(Task details)
If a line in the entries below includes "open", show that line.

====

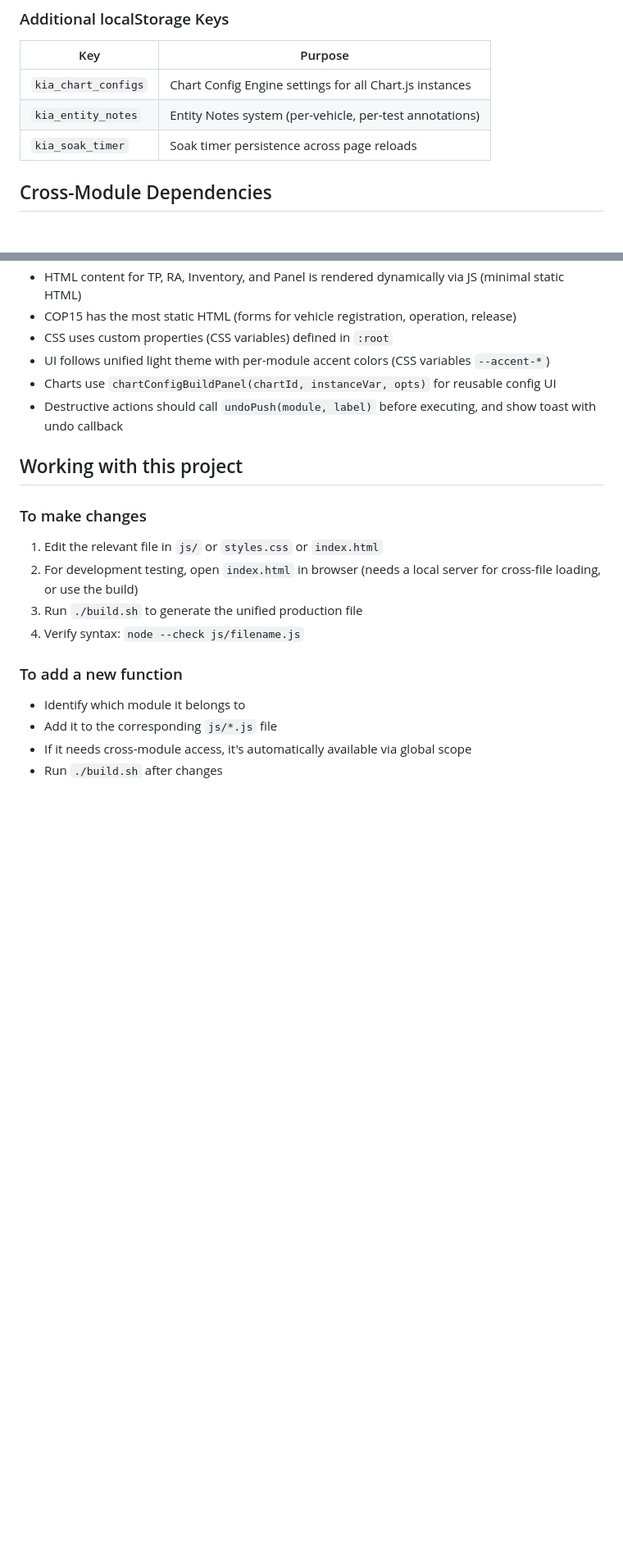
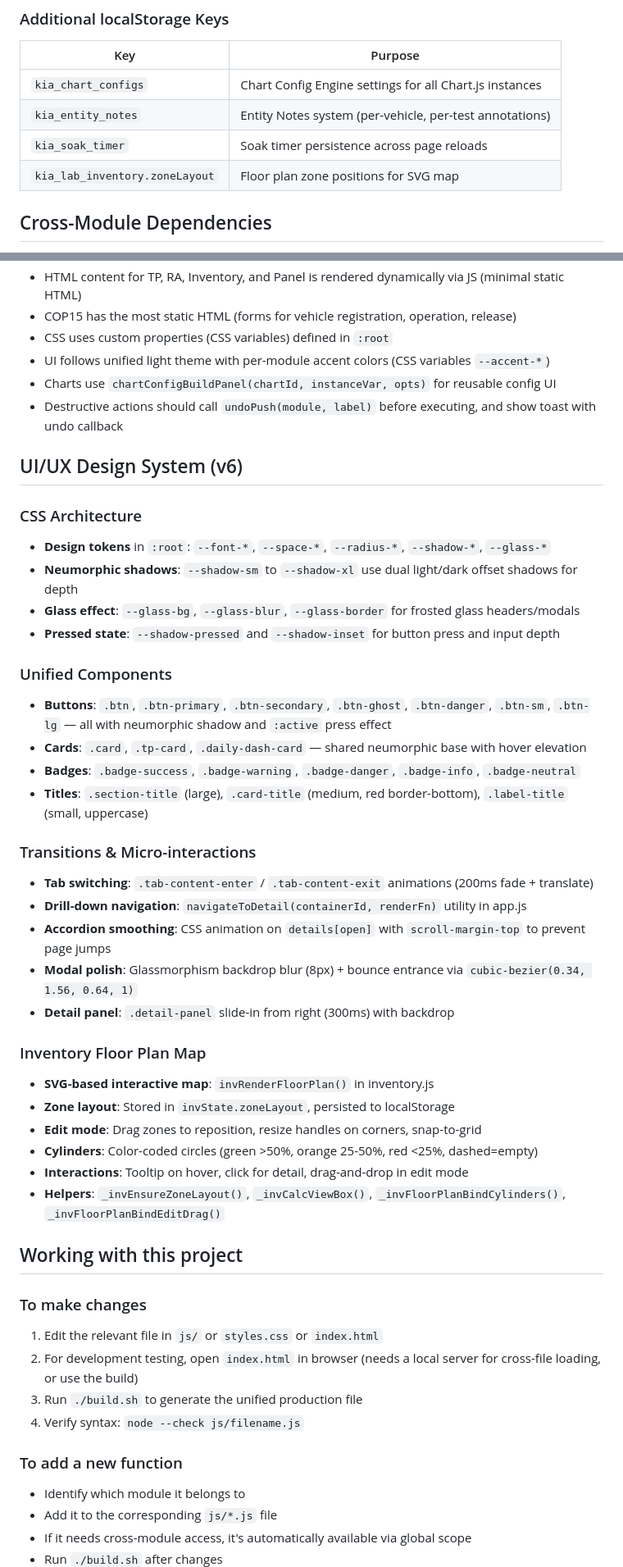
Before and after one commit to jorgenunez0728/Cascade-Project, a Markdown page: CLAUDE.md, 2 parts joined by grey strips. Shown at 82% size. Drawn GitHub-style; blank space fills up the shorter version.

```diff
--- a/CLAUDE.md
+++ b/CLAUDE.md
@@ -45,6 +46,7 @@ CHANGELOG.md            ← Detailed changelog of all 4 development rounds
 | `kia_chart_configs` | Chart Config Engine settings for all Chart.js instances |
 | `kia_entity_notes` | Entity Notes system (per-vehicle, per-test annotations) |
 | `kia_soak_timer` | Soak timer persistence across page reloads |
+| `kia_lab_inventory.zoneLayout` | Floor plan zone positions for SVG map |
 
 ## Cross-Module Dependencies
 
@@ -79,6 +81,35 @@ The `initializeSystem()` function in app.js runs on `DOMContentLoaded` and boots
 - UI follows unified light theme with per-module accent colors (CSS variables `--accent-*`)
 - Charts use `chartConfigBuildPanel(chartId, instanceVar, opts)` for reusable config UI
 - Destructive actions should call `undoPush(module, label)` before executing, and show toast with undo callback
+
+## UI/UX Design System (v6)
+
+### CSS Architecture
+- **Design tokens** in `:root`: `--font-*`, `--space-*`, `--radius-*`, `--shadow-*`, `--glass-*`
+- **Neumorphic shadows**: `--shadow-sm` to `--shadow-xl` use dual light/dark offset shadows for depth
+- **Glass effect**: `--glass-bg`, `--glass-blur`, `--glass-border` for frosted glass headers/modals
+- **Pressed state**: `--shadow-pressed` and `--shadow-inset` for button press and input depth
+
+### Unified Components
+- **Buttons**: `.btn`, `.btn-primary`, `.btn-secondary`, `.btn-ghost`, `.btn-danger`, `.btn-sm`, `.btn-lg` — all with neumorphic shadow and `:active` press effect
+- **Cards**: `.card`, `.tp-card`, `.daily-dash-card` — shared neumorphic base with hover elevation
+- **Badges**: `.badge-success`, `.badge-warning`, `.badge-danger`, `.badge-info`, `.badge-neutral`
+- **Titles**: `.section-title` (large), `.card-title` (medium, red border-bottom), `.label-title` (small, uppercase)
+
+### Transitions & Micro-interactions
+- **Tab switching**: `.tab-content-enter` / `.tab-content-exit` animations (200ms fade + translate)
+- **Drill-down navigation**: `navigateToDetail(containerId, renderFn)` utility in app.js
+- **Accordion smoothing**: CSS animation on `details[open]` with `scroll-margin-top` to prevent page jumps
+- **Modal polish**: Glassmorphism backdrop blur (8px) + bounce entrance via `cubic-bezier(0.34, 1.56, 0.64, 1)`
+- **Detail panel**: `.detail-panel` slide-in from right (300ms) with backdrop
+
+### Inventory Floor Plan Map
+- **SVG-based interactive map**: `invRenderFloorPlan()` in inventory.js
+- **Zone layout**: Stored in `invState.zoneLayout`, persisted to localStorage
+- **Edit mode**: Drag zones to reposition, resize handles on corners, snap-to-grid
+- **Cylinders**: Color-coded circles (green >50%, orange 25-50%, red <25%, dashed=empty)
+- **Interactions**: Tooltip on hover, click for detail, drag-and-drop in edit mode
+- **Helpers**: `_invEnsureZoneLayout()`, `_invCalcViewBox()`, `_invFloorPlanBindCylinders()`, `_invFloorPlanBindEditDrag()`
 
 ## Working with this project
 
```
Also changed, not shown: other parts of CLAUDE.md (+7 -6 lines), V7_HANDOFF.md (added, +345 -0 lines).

====

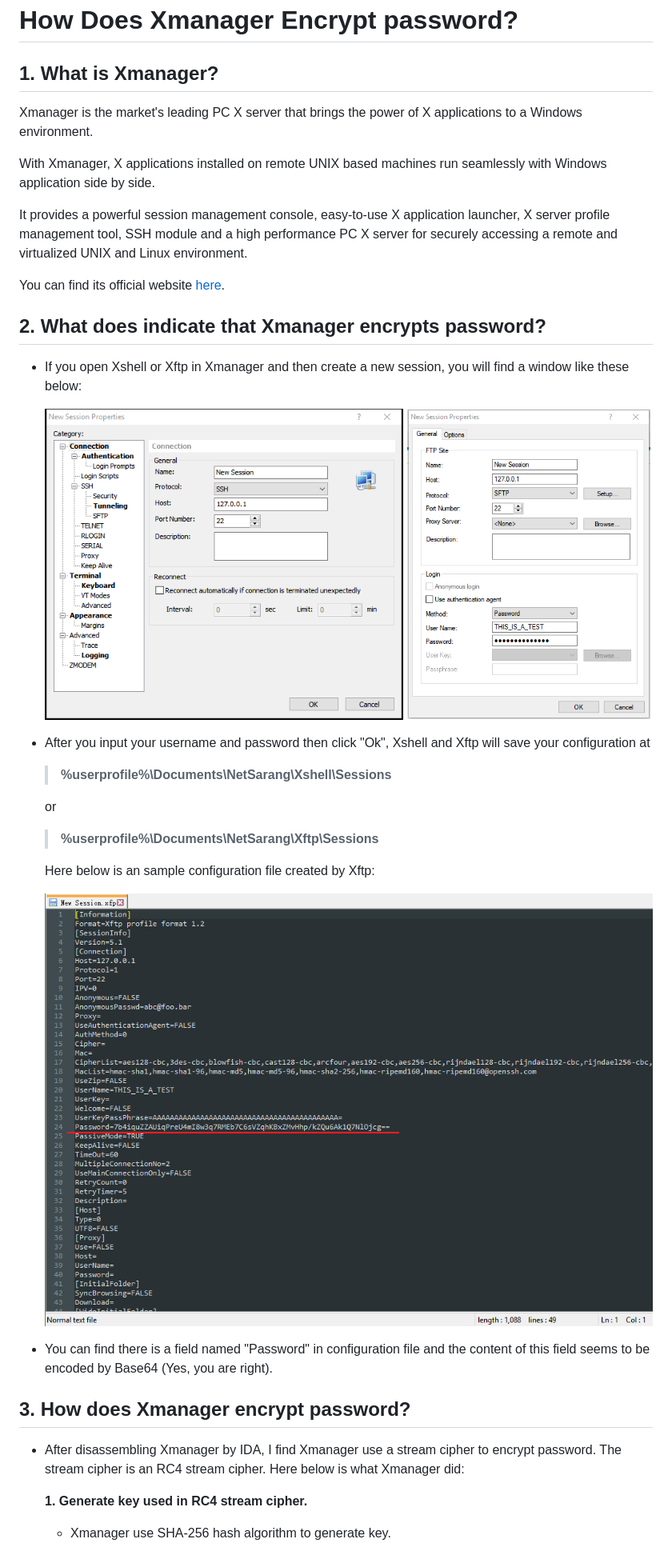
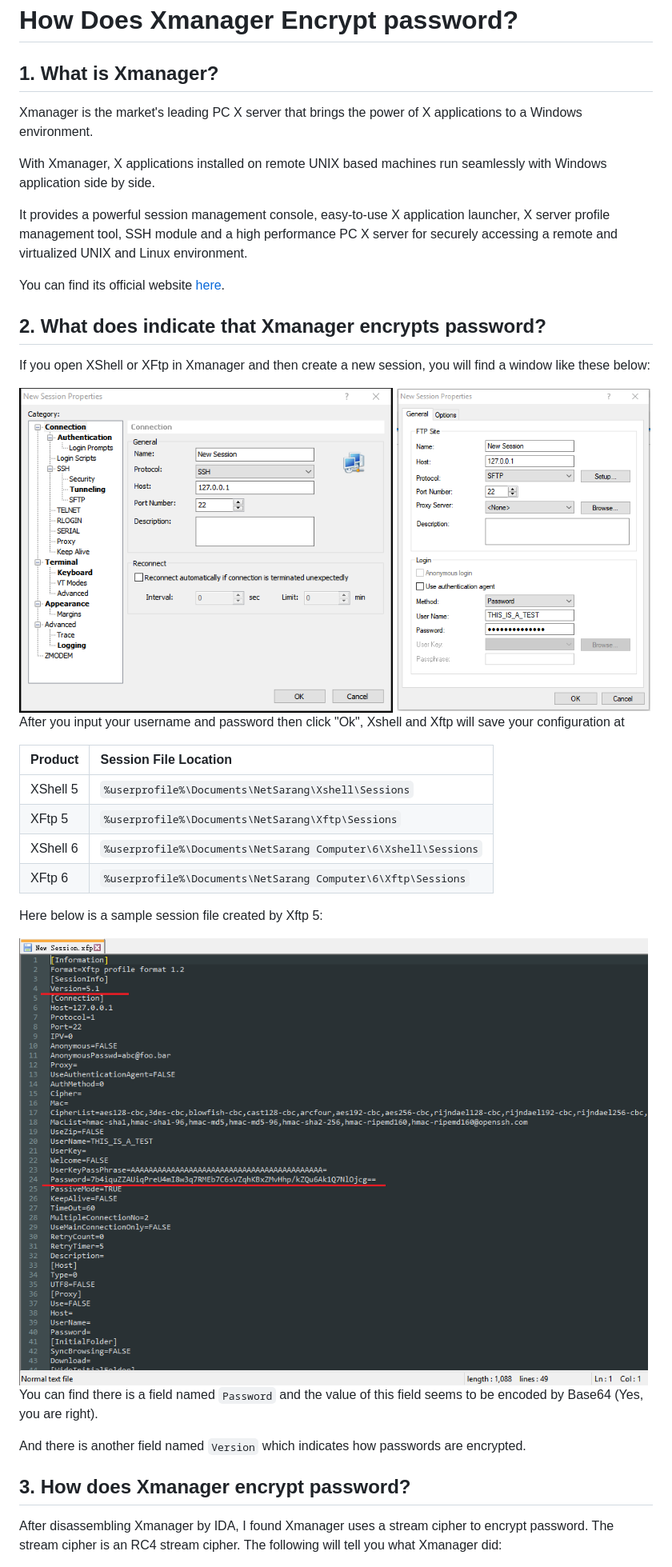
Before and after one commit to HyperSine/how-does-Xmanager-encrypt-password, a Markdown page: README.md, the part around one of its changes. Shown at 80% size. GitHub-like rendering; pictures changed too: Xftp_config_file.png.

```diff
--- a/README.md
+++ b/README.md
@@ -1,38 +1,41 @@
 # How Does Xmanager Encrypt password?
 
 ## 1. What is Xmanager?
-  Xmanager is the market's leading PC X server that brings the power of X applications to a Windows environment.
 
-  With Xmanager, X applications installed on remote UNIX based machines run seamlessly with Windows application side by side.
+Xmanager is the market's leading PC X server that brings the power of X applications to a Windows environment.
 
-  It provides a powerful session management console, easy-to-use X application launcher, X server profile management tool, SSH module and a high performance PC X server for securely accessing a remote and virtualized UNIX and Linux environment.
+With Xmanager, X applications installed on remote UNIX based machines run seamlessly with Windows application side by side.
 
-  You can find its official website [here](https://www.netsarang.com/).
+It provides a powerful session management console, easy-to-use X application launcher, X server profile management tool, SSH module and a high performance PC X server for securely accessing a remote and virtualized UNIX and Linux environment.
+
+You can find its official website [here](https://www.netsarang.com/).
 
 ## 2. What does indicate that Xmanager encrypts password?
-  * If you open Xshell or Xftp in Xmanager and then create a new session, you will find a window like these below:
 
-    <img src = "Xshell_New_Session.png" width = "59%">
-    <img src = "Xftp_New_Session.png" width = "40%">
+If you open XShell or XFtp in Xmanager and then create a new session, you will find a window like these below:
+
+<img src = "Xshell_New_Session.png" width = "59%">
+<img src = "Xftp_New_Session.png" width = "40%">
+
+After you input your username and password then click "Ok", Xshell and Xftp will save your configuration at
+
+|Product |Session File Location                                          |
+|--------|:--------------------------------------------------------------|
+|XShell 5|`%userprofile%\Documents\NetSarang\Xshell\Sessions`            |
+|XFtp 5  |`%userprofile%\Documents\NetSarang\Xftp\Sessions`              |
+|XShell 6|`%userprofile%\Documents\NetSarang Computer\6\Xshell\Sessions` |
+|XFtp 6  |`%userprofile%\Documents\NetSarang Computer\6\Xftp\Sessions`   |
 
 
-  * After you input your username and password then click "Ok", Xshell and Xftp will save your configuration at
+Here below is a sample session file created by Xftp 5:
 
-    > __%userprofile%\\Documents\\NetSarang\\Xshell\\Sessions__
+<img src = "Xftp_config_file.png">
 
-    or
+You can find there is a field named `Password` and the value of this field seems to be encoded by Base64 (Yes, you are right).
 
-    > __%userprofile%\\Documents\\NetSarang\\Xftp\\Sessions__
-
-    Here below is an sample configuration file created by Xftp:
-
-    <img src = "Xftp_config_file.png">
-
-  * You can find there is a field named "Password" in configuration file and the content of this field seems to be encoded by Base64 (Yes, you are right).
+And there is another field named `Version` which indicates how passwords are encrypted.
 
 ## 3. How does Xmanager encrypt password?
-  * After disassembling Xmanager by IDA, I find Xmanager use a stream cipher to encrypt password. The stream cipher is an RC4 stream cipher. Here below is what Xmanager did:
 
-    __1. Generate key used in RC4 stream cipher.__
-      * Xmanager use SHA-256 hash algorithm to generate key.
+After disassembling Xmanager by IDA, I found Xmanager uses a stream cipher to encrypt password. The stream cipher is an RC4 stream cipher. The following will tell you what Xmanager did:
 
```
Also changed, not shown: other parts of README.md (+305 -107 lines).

====

(The answer)
+- **Accordion smoothing**: CSS animation on `details[open]` with `scroll-margin-top` to prevent page jumps
-  * If you open Xshell or Xftp in Xmanager and then create a new session, you will find a window like these below:
+If you open XShell or XFtp in Xmanager and then create a new session, you will find a window like these below:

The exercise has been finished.